What the task asks >>
If a line in the entries below contains "from", copy it.

********************

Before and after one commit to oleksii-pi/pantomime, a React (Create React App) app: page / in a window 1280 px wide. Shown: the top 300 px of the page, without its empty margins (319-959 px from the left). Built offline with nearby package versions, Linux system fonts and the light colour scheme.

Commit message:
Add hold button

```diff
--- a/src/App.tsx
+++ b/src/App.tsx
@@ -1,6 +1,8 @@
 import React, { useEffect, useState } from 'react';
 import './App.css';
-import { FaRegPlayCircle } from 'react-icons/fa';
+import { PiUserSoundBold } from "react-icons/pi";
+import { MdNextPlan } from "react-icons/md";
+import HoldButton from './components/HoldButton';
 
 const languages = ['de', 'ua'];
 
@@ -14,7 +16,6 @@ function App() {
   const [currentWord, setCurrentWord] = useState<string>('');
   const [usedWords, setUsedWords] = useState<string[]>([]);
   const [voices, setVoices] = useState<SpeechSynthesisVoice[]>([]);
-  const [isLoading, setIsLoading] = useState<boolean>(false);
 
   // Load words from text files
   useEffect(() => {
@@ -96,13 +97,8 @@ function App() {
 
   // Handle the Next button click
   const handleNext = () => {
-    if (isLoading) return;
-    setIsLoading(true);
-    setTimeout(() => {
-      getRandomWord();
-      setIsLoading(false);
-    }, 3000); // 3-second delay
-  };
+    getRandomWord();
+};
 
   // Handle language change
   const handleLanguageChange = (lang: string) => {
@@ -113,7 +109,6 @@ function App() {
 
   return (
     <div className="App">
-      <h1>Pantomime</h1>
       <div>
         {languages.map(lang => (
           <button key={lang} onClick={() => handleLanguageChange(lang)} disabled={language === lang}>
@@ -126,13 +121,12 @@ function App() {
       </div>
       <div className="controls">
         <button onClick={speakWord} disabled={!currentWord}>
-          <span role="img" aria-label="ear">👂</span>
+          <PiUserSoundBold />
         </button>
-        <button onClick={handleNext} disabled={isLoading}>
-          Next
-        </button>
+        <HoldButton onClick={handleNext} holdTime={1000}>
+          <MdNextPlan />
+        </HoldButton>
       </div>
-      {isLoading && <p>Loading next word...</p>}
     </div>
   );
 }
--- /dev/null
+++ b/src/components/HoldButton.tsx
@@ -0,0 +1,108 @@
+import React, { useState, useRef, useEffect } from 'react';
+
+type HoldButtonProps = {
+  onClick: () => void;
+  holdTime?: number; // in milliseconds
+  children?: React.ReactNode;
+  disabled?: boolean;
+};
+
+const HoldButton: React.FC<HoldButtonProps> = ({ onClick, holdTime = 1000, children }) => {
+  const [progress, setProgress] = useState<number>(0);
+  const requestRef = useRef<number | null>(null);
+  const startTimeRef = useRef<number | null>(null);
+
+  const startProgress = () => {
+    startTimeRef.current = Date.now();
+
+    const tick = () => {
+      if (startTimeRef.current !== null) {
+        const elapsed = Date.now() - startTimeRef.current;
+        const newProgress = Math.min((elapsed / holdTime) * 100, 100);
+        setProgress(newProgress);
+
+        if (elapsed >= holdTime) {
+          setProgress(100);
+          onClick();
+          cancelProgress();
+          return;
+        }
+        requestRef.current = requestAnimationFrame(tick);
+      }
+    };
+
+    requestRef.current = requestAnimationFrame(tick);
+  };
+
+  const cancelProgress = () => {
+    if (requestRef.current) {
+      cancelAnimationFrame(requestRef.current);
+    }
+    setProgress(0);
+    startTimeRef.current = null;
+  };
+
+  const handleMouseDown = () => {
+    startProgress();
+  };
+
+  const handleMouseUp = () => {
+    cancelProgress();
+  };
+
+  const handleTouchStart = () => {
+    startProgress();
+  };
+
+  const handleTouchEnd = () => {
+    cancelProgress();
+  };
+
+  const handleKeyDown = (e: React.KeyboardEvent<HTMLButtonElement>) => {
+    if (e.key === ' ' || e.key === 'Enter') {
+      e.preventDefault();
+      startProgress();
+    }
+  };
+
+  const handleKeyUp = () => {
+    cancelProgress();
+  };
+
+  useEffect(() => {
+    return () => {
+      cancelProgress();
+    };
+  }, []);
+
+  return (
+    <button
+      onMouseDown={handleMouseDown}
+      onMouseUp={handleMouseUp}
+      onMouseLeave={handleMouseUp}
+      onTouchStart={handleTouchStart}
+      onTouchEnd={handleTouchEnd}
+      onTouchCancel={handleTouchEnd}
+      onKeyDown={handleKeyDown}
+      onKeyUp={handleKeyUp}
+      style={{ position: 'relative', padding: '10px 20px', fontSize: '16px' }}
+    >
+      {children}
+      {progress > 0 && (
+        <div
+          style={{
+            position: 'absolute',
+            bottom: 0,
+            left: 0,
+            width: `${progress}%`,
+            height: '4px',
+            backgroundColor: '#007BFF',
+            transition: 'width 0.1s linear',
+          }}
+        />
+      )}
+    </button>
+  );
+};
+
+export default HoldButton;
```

********************

Completed task >>
Before and after one commit to oleksii-pi/pantomime, a React (Create React App) app: page / in a window 1280 px wide. Shown: the top 300 px of the page, without its empty margins (319-959 px from the left). Built offline with nearby package versions, Linux system fonts and the light colour scheme.
 import React, { useEffect, useState } from 'react';
-import { FaRegPlayCircle } from 'react-icons/fa';
+import { PiUserSoundBold } from "react-icons/pi";
+import { MdNextPlan } from "react-icons/md";
+import HoldButton from './components/HoldButton';
   // Load words from text files
+import React, { useState, useRef, useEffect } from 'react';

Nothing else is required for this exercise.